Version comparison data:

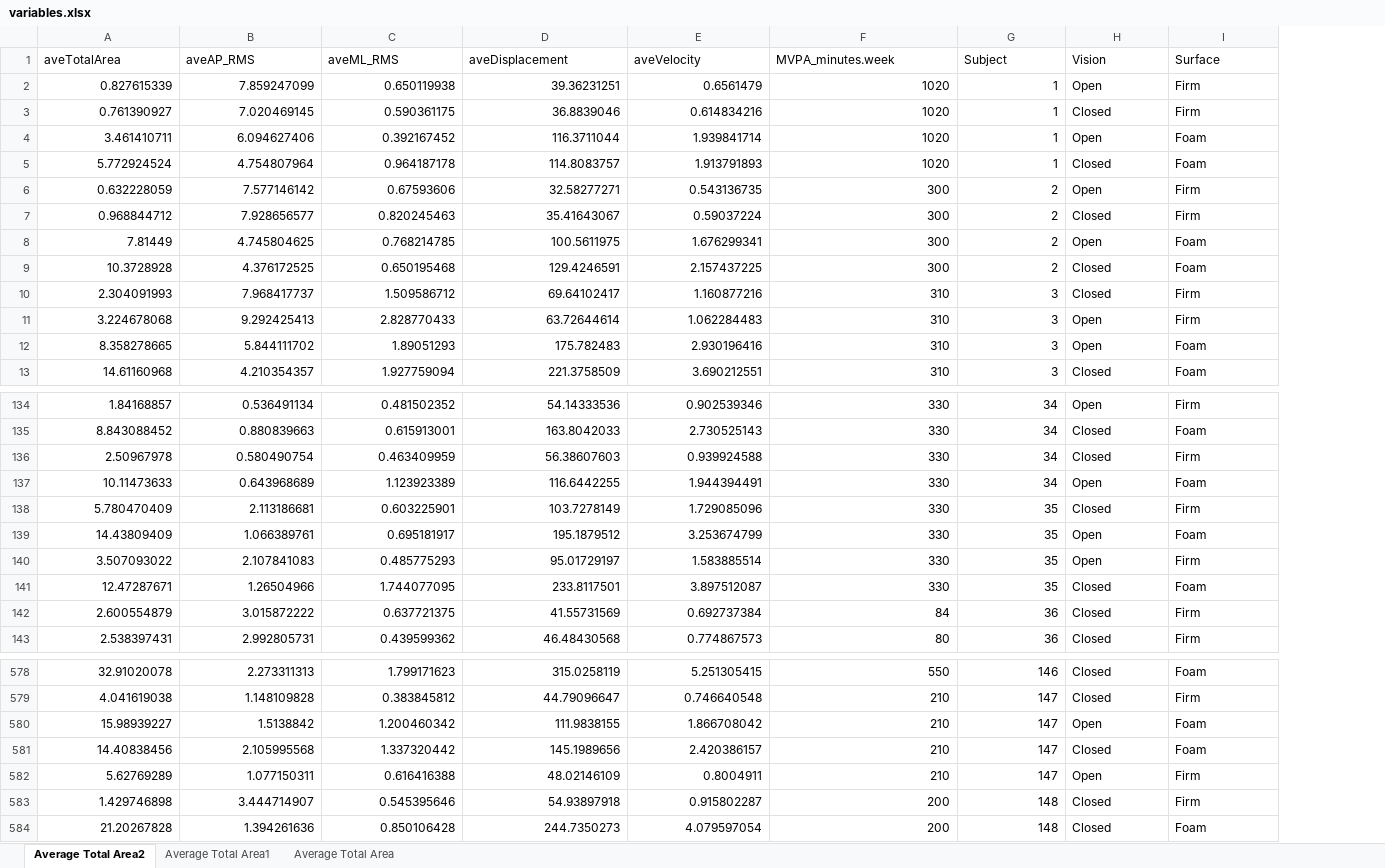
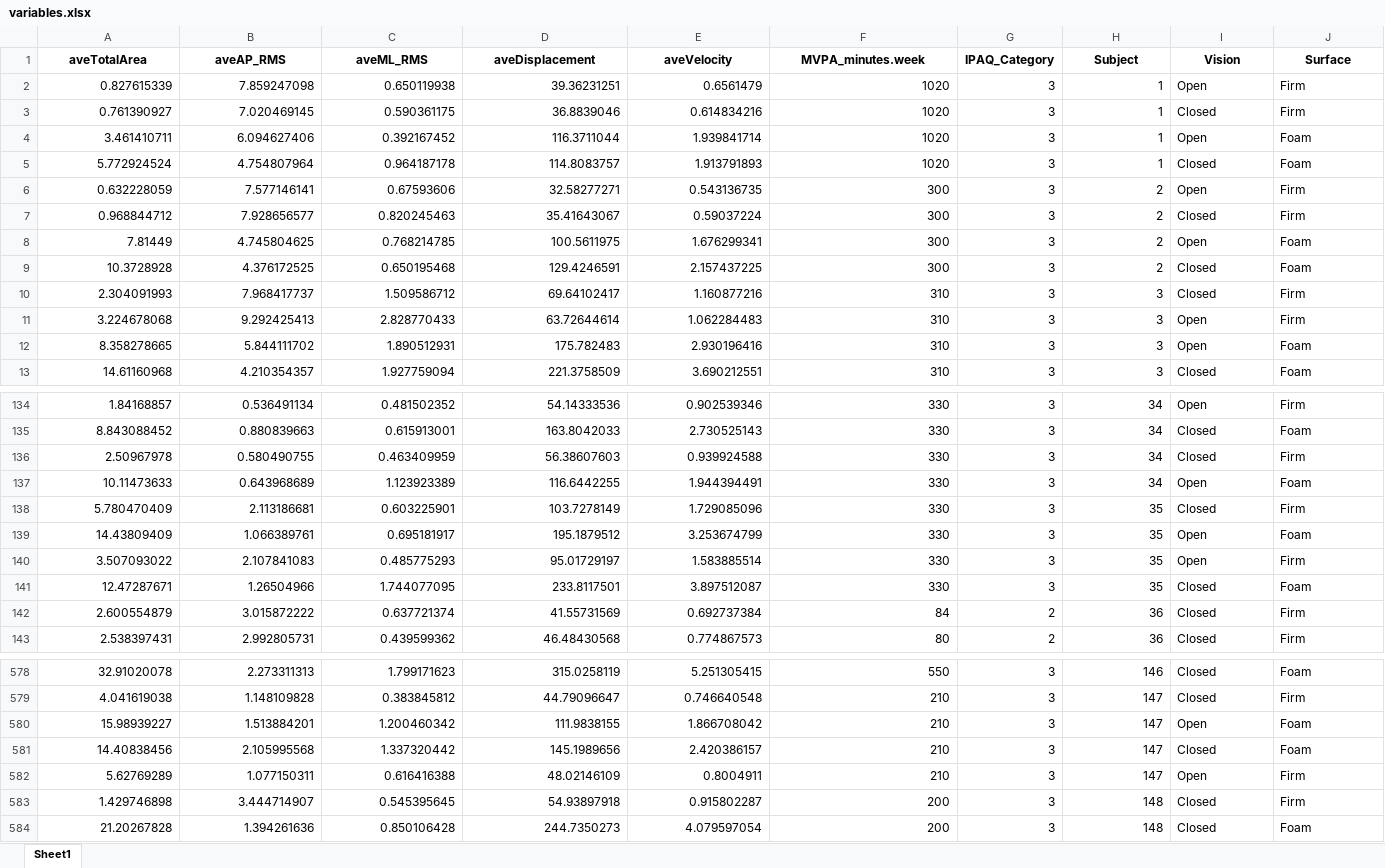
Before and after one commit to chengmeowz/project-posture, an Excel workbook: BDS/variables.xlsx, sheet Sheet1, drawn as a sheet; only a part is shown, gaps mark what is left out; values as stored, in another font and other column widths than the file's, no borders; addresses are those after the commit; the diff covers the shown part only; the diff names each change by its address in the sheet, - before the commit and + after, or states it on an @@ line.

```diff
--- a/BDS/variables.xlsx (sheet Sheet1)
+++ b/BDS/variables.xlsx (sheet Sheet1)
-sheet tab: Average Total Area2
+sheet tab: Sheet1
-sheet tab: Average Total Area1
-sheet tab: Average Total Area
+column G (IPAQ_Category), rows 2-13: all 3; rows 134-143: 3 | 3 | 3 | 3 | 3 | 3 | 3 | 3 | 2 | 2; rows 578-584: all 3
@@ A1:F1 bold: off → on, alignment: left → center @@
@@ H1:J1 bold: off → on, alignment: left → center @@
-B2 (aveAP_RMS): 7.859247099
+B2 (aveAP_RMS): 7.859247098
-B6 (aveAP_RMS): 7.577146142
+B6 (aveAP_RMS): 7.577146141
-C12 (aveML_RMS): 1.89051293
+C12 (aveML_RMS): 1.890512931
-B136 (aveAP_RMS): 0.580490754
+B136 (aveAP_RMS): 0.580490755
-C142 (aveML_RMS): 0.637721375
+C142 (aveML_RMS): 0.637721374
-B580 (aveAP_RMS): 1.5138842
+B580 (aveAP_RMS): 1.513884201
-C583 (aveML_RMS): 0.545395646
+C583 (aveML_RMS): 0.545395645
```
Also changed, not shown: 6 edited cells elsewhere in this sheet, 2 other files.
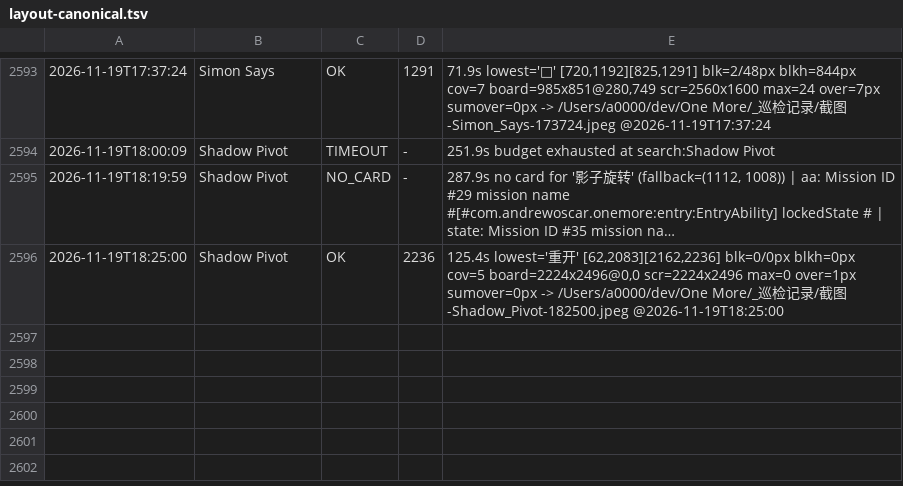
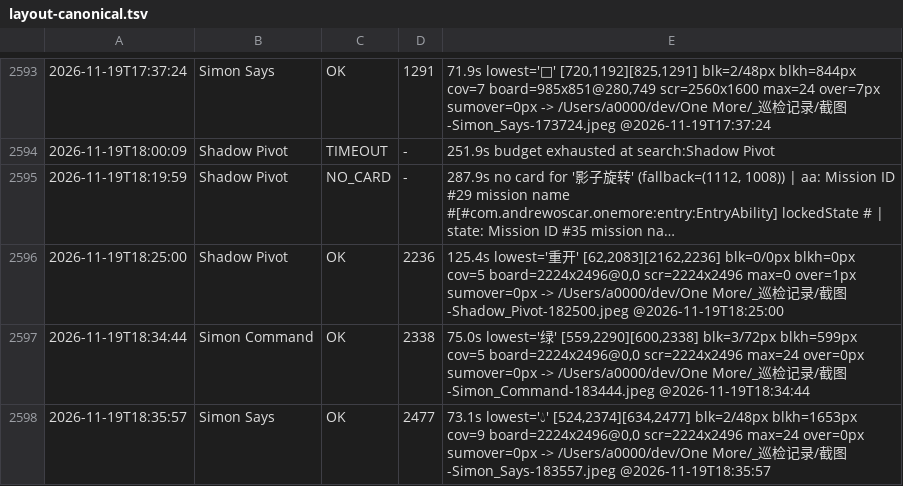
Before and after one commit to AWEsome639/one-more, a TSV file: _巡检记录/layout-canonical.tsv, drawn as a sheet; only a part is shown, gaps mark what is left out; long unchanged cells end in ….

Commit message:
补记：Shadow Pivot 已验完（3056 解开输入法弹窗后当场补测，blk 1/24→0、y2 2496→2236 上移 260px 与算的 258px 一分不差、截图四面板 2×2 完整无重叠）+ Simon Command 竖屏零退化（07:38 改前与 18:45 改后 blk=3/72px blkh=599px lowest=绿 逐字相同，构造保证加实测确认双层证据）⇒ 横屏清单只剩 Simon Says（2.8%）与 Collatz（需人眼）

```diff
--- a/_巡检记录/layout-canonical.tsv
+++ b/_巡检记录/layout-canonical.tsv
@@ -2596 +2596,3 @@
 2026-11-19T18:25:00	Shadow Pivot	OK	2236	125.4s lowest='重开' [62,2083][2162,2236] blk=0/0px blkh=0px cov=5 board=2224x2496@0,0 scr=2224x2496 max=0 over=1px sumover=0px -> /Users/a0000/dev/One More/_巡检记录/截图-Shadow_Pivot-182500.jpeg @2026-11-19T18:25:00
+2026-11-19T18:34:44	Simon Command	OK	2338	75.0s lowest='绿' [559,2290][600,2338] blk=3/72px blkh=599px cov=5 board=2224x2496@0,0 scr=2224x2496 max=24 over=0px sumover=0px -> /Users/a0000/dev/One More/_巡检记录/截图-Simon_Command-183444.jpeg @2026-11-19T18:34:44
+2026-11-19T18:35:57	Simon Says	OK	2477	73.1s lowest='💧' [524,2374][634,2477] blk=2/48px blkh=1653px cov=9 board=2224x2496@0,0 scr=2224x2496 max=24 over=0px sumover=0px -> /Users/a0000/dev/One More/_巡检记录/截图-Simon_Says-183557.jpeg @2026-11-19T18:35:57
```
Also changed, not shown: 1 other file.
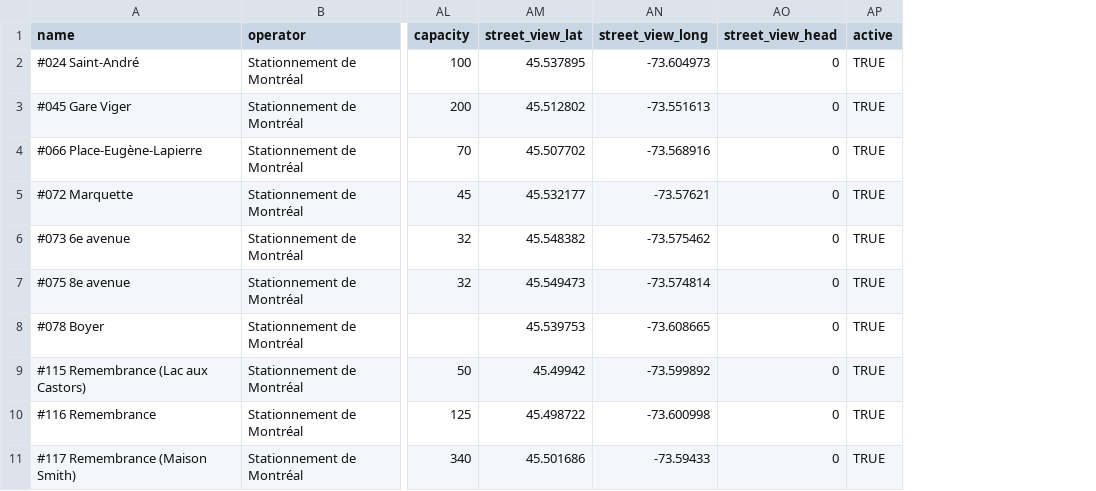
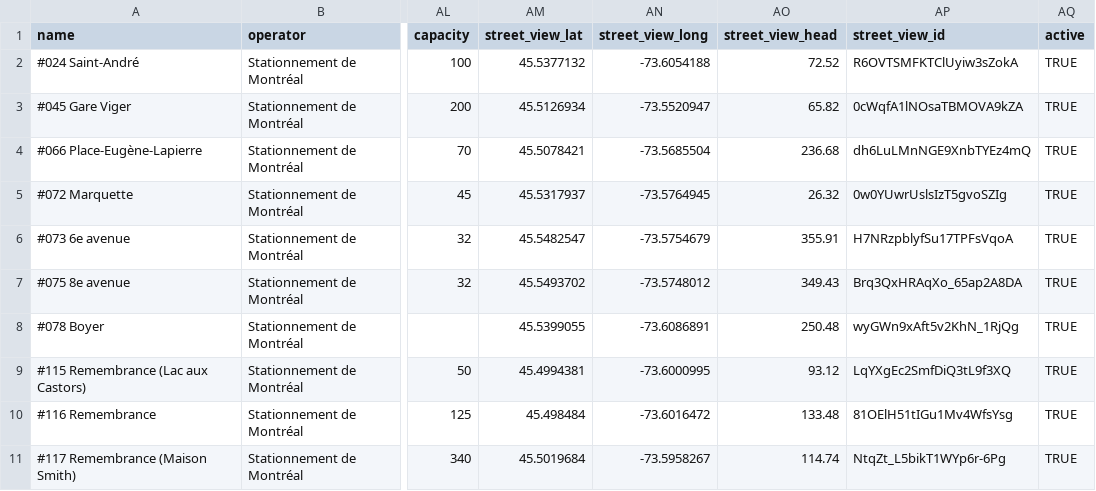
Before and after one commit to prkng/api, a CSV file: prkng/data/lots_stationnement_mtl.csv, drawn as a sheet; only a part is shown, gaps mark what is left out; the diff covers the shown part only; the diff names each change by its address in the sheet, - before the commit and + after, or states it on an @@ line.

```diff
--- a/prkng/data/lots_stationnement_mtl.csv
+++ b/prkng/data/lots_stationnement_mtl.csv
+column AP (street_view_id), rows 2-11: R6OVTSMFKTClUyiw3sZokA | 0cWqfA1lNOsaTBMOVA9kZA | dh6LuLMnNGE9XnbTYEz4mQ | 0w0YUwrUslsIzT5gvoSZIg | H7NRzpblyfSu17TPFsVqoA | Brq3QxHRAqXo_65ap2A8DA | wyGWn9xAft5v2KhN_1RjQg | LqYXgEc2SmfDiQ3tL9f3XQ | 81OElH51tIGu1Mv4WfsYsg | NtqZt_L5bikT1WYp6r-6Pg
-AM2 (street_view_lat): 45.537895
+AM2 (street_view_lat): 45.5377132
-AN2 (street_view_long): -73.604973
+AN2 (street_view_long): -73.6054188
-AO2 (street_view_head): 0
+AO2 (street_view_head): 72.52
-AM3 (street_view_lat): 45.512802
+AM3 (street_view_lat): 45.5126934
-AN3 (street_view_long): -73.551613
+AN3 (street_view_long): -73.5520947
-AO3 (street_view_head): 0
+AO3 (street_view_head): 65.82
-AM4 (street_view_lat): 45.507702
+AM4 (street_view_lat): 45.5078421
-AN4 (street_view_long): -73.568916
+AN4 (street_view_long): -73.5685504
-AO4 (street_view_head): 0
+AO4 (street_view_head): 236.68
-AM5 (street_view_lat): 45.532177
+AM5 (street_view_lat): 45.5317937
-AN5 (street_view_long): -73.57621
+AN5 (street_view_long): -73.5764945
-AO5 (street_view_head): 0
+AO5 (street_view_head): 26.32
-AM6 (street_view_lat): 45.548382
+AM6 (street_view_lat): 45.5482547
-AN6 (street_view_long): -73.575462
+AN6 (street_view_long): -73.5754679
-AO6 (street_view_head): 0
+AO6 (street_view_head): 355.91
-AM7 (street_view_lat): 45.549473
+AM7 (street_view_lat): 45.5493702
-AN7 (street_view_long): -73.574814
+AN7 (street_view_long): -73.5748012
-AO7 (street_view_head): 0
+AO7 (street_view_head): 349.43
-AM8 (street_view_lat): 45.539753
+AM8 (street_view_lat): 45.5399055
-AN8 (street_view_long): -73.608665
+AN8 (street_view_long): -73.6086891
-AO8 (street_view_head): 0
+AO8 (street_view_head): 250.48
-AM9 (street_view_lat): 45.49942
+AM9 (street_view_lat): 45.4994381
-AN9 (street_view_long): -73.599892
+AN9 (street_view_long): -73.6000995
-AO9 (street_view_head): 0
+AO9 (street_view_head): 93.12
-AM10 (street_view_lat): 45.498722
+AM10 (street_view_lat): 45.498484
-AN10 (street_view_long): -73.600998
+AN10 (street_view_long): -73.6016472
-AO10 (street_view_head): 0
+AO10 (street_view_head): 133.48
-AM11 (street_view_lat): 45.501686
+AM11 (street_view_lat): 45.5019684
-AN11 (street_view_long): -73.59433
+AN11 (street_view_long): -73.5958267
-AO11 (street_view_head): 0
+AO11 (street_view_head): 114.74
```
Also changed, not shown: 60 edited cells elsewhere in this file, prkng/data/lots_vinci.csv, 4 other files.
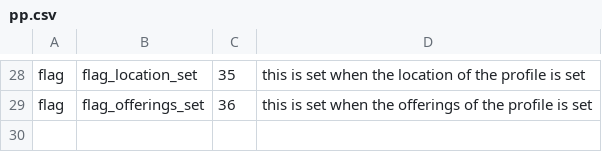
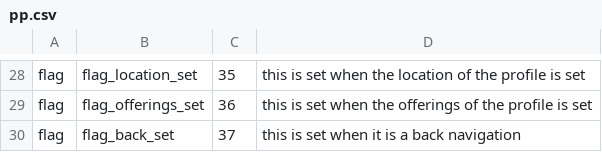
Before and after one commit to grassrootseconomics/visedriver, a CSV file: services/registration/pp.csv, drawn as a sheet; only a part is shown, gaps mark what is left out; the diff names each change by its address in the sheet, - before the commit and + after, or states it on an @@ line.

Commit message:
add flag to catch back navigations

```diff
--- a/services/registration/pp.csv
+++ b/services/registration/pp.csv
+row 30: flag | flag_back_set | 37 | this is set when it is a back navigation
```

> [Exercise aim]: Leave out the pictures, then return every line of the data exactly.

> [Answer to the exercise]:
Before and after one commit to chengmeowz/project-posture, an Excel workbook: BDS/variables.xlsx, sheet Sheet1, drawn as a sheet; only a part is shown, gaps mark what is left out; values as stored, in another font and other column widths than the file's, no borders; addresses are those after the commit; the diff covers the shown part only; the diff names each change by its address in the sheet, - before the commit and + after, or states it on an @@ line.

```diff
--- a/BDS/variables.xlsx (sheet Sheet1)
+++ b/BDS/variables.xlsx (sheet Sheet1)
-sheet tab: Average Total Area2
+sheet tab: Sheet1
-sheet tab: Average Total Area1
-sheet tab: Average Total Area
+column G (IPAQ_Category), rows 2-13: all 3; rows 134-143: 3 | 3 | 3 | 3 | 3 | 3 | 3 | 3 | 2 | 2; rows 578-584: all 3
@@ A1:F1 bold: off → on, alignment: left → center @@
@@ H1:J1 bold: off → on, alignment: left → center @@
-B2 (aveAP_RMS): 7.859247099
+B2 (aveAP_RMS): 7.859247098
-B6 (aveAP_RMS): 7.577146142
+B6 (aveAP_RMS): 7.577146141
-C12 (aveML_RMS): 1.89051293
+C12 (aveML_RMS): 1.890512931
-B136 (aveAP_RMS): 0.580490754
+B136 (aveAP_RMS): 0.580490755
-C142 (aveML_RMS): 0.637721375
+C142 (aveML_RMS): 0.637721374
-B580 (aveAP_RMS): 1.5138842
+B580 (aveAP_RMS): 1.513884201
-C583 (aveML_RMS): 0.545395646
+C583 (aveML_RMS): 0.545395645
```
Also changed, not shown: 6 edited cells elsewhere in this sheet, 2 other files.
Before and after one commit to AWEsome639/one-more, a TSV file: _巡检记录/layout-canonical.tsv, drawn as a sheet; only a part is shown, gaps mark what is left out; long unchanged cells end in ….

Commit message:
补记：Shadow Pivot 已验完（3056 解开输入法弹窗后当场补测，blk 1/24→0、y2 2496→2236 上移 260px 与算的 258px 一分不差、截图四面板 2×2 完整无重叠）+ Simon Command 竖屏零退化（07:38 改前与 18:45 改后 blk=3/72px blkh=599px lowest=绿 逐字相同，构造保证加实测确认双层证据）⇒ 横屏清单只剩 Simon Says（2.8%）与 Collatz（需人眼）

```diff
--- a/_巡检记录/layout-canonical.tsv
+++ b/_巡检记录/layout-canonical.tsv
@@ -2596 +2596,3 @@
 2026-11-19T18:25:00	Shadow Pivot	OK	2236	125.4s lowest='重开' [62,2083][2162,2236] blk=0/0px blkh=0px cov=5 board=2224x2496@0,0 scr=2224x2496 max=0 over=1px sumover=0px -> /Users/a0000/dev/One More/_巡检记录/截图-Shadow_Pivot-182500.jpeg @2026-11-19T18:25:00
+2026-11-19T18:34:44	Simon Command	OK	2338	75.0s lowest='绿' [559,2290][600,2338] blk=3/72px blkh=599px cov=5 board=2224x2496@0,0 scr=2224x2496 max=24 over=0px sumover=0px -> /Users/a0000/dev/One More/_巡检记录/截图-Simon_Command-183444.jpeg @2026-11-19T18:34:44
+2026-11-19T18:35:57	Simon Says	OK	2477	73.1s lowest='💧' [524,2374][634,2477] blk=2/48px blkh=1653px cov=9 board=2224x2496@0,0 scr=2224x2496 max=24 over=0px sumover=0px -> /Users/a0000/dev/One More/_巡检记录/截图-Simon_Says-183557.jpeg @2026-11-19T18:35:57
```
Also changed, not shown: 1 other file.
Before and after one commit to prkng/api, a CSV file: prkng/data/lots_stationnement_mtl.csv, drawn as a sheet; only a part is shown, gaps mark what is left out; the diff covers the shown part only; the diff names each change by its address in the sheet, - before the commit and + after, or states it on an @@ line.

```diff
--- a/prkng/data/lots_stationnement_mtl.csv
+++ b/prkng/data/lots_stationnement_mtl.csv
+column AP (street_view_id), rows 2-11: R6OVTSMFKTClUyiw3sZokA | 0cWqfA1lNOsaTBMOVA9kZA | dh6LuLMnNGE9XnbTYEz4mQ | 0w0YUwrUslsIzT5gvoSZIg | H7NRzpblyfSu17TPFsVqoA | Brq3QxHRAqXo_65ap2A8DA | wyGWn9xAft5v2KhN_1RjQg | LqYXgEc2SmfDiQ3tL9f3XQ | 81OElH51tIGu1Mv4WfsYsg | NtqZt_L5bikT1WYp6r-6Pg
-AM2 (street_view_lat): 45.537895
+AM2 (street_view_lat): 45.5377132
-AN2 (street_view_long): -73.604973
+AN2 (street_view_long): -73.6054188
-AO2 (street_view_head): 0
+AO2 (street_view_head): 72.52
-AM3 (street_view_lat): 45.512802
+AM3 (street_view_lat): 45.5126934
-AN3 (street_view_long): -73.551613
+AN3 (street_view_long): -73.5520947
-AO3 (street_view_head): 0
+AO3 (street_view_head): 65.82
-AM4 (street_view_lat): 45.507702
+AM4 (street_view_lat): 45.5078421
-AN4 (street_view_long): -73.568916
+AN4 (street_view_long): -73.5685504
-AO4 (street_view_head): 0
+AO4 (street_view_head): 236.68
-AM5 (street_view_lat): 45.532177
+AM5 (street_view_lat): 45.5317937
-AN5 (street_view_long): -73.57621
+AN5 (street_view_long): -73.5764945
-AO5 (street_view_head): 0
+AO5 (street_view_head): 26.32
-AM6 (street_view_lat): 45.548382
+AM6 (street_view_lat): 45.5482547
-AN6 (street_view_long): -73.575462
+AN6 (street_view_long): -73.5754679
-AO6 (street_view_head): 0
+AO6 (street_view_head): 355.91
-AM7 (street_view_lat): 45.549473
+AM7 (street_view_lat): 45.5493702
-AN7 (street_view_long): -73.574814
+AN7 (street_view_long): -73.5748012
-AO7 (street_view_head): 0
+AO7 (street_view_head): 349.43
-AM8 (street_view_lat): 45.539753
+AM8 (street_view_lat): 45.5399055
-AN8 (street_view_long): -73.608665
+AN8 (street_view_long): -73.6086891
-AO8 (street_view_head): 0
+AO8 (street_view_head): 250.48
-AM9 (street_view_lat): 45.49942
+AM9 (street_view_lat): 45.4994381
-AN9 (street_view_long): -73.599892
+AN9 (street_view_long): -73.6000995
-AO9 (street_view_head): 0
+AO9 (street_view_head): 93.12
-AM10 (street_view_lat): 45.498722
+AM10 (street_view_lat): 45.498484
-AN10 (street_view_long): -73.600998
+AN10 (street_view_long): -73.6016472
-AO10 (street_view_head): 0
+AO10 (street_view_head): 133.48
-AM11 (street_view_lat): 45.501686
+AM11 (street_view_lat): 45.5019684
-AN11 (street_view_long): -73.59433
+AN11 (street_view_long): -73.5958267
-AO11 (street_view_head): 0
+AO11 (street_view_head): 114.74
```
Also changed, not shown: 60 edited cells elsewhere in this file, prkng/data/lots_vinci.csv, 4 other files.
Before and after one commit to grassrootseconomics/visedriver, a CSV file: services/registration/pp.csv, drawn as a sheet; only a part is shown, gaps mark what is left out; the diff names each change by its address in the sheet, - before the commit and + after, or states it on an @@ line.

Commit message:
add flag to catch back navigations

```diff
--- a/services/registration/pp.csv
+++ b/services/registration/pp.csv
+row 30: flag | flag_back_set | 37 | this is set when it is a back navigation
```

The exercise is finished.